CHRISTMAS NEVER COMES


A photo and a text. Occasionally exhibited with an audio CD of music, Ein Tod Folgt dem Andern, thus forming a triptych. The size of the photo and text panel is 40 x 30 cm (74 x 57 including the frame. My atheist/relativist version of the Ten Commandments of the New Testament. I only came up with nine anyway. This piece was central to my early work: its photo and/or text popped up again and again in various installations, performances, musics, videos and multidisciplinary pieces.

EIN TOD FOLGT DEM ANDERN
  A piece of music by Teemu Mäki and Max Savikangas.
(6'30, included in the double CD: Max Savikangas – Extraterrestial, UUCD102, 2003)
The lyrics of the music are a modified version of Christmas Never Comes:

"A death follows another death.
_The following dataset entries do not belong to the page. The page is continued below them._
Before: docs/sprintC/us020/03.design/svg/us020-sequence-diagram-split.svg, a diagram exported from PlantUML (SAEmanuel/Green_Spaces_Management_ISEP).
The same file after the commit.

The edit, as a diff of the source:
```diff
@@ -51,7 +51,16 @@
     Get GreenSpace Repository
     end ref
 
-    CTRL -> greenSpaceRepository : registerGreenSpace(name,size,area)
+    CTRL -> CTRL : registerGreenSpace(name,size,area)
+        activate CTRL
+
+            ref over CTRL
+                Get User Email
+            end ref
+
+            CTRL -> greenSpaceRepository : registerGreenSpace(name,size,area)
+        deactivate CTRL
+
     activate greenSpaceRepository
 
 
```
Christmas never comes.
The presents have already been given.
Everything you can own is inside your skull.
Know your enemy from your friends:
You don't need any thing that you don't already have.
You are not dying of hunger, so how meaningful your life is to you
depends, not on what you do but on what you think.
Consumerism's comfort doesn't make you come but says instead:
"Don't worry, be fatty, you're not ill, you just need a sleeping pill!"
Christmas is a celebration and promise of eternal life and happiness...
...but only mortality gives us the possibility to project personal purpose
and meaning onto our lives in a meaningless world.
And to be alive is to be in pain.
Death at work    =    life."




web
        analytics